##### Material to process

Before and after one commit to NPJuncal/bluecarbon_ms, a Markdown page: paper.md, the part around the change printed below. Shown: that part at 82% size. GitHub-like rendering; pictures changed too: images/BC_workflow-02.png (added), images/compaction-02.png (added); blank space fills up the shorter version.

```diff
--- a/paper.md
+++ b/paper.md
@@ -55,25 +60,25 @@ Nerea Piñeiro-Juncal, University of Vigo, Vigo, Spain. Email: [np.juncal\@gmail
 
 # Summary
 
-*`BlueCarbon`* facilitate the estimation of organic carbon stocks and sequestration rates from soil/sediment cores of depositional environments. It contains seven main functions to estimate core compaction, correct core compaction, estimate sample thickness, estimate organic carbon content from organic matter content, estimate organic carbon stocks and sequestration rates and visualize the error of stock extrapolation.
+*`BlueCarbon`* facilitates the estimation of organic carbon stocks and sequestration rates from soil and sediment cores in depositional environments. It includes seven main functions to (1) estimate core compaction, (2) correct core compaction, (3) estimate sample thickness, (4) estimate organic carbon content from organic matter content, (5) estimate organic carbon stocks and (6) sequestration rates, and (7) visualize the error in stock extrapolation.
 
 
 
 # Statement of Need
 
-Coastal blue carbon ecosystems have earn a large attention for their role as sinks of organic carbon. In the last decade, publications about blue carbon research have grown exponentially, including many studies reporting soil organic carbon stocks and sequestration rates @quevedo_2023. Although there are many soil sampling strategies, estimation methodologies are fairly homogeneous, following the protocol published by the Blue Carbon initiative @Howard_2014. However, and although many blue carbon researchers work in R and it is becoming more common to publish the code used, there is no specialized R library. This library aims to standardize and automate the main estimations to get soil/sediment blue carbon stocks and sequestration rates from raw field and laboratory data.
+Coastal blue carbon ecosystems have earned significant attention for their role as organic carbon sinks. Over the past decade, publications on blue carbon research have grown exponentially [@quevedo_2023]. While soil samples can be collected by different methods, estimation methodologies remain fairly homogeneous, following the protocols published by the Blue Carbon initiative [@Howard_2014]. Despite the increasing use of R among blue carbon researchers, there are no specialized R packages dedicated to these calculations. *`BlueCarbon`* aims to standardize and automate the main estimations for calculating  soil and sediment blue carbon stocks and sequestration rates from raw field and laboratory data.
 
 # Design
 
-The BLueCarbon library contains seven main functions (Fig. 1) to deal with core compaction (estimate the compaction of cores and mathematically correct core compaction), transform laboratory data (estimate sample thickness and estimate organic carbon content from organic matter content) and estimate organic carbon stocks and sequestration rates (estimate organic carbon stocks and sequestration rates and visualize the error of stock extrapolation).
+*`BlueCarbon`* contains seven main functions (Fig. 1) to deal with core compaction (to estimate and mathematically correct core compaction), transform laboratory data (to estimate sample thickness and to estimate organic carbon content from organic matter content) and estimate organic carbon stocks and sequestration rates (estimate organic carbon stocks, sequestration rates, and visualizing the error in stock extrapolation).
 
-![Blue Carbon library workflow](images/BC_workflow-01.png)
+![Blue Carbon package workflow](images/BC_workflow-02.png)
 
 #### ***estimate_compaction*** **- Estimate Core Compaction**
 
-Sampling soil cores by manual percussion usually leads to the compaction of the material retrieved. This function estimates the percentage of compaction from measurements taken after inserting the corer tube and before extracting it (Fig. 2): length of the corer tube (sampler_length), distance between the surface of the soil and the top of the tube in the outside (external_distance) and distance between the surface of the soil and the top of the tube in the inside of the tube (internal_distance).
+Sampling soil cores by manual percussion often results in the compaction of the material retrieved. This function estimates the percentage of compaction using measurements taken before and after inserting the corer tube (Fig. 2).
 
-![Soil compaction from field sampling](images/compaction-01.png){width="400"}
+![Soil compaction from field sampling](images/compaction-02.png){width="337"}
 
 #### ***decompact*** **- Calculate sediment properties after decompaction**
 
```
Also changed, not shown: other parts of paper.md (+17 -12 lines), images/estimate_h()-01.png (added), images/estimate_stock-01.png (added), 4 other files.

##########

[Task description] Word for word, repeat each entry shown above.

[Exercise response]
Before and after one commit to NPJuncal/bluecarbon_ms, a Markdown page: paper.md, the part around the change printed below. Shown: that part at 82% size. GitHub-like rendering; pictures changed too: images/BC_workflow-02.png (added), images/compaction-02.png (added); blank space fills up the shorter version.

```diff
--- a/paper.md
+++ b/paper.md
@@ -55,25 +60,25 @@ Nerea Piñeiro-Juncal, University of Vigo, Vigo, Spain. Email: [np.juncal\@gmail
 
 # Summary
 
-*`BlueCarbon`* facilitate the estimation of organic carbon stocks and sequestration rates from soil/sediment cores of depositional environments. It contains seven main functions to estimate core compaction, correct core compaction, estimate sample thickness, estimate organic carbon content from organic matter content, estimate organic carbon stocks and sequestration rates and visualize the error of stock extrapolation.
+*`BlueCarbon`* facilitates the estimation of organic carbon stocks and sequestration rates from soil and sediment cores in depositional environments. It includes seven main functions to (1) estimate core compaction, (2) correct core compaction, (3) estimate sample thickness, (4) estimate organic carbon content from organic matter content, (5) estimate organic carbon stocks and (6) sequestration rates, and (7) visualize the error in stock extrapolation.
 
 
 
 # Statement of Need
 
-Coastal blue carbon ecosystems have earn a large attention for their role as sinks of organic carbon. In the last decade, publications about blue carbon research have grown exponentially, including many studies reporting soil organic carbon stocks and sequestration rates @quevedo_2023. Although there are many soil sampling strategies, estimation methodologies are fairly homogeneous, following the protocol published by the Blue Carbon initiative @Howard_2014. However, and although many blue carbon researchers work in R and it is becoming more common to publish the code used, there is no specialized R library. This library aims to standardize and automate the main estimations to get soil/sediment blue carbon stocks and sequestration rates from raw field and laboratory data.
+Coastal blue carbon ecosystems have earned significant attention for their role as organic carbon sinks. Over the past decade, publications on blue carbon research have grown exponentially [@quevedo_2023]. While soil samples can be collected by different methods, estimation methodologies remain fairly homogeneous, following the protocols published by the Blue Carbon initiative [@Howard_2014]. Despite the increasing use of R among blue carbon researchers, there are no specialized R packages dedicated to these calculations. *`BlueCarbon`* aims to standardize and automate the main estimations for calculating  soil and sediment blue carbon stocks and sequestration rates from raw field and laboratory data.
 
 # Design
 
-The BLueCarbon library contains seven main functions (Fig. 1) to deal with core compaction (estimate the compaction of cores and mathematically correct core compaction), transform laboratory data (estimate sample thickness and estimate organic carbon content from organic matter content) and estimate organic carbon stocks and sequestration rates (estimate organic carbon stocks and sequestration rates and visualize the error of stock extrapolation).
+*`BlueCarbon`* contains seven main functions (Fig. 1) to deal with core compaction (to estimate and mathematically correct core compaction), transform laboratory data (to estimate sample thickness and to estimate organic carbon content from organic matter content) and estimate organic carbon stocks and sequestration rates (estimate organic carbon stocks, sequestration rates, and visualizing the error in stock extrapolation).
 
-![Blue Carbon library workflow](images/BC_workflow-01.png)
+![Blue Carbon package workflow](images/BC_workflow-02.png)
 
 #### ***estimate_compaction*** **- Estimate Core Compaction**
 
-Sampling soil cores by manual percussion usually leads to the compaction of the material retrieved. This function estimates the percentage of compaction from measurements taken after inserting the corer tube and before extracting it (Fig. 2): length of the corer tube (sampler_length), distance between the surface of the soil and the top of the tube in the outside (external_distance) and distance between the surface of the soil and the top of the tube in the inside of the tube (internal_distance).
+Sampling soil cores by manual percussion often results in the compaction of the material retrieved. This function estimates the percentage of compaction using measurements taken before and after inserting the corer tube (Fig. 2).
 
-![Soil compaction from field sampling](images/compaction-01.png){width="400"}
+![Soil compaction from field sampling](images/compaction-02.png){width="337"}
 
 #### ***decompact*** **- Calculate sediment properties after decompaction**
 
```
Also changed, not shown: other parts of paper.md (+17 -12 lines), images/estimate_h()-01.png (added), images/estimate_stock-01.png (added), 4 other files.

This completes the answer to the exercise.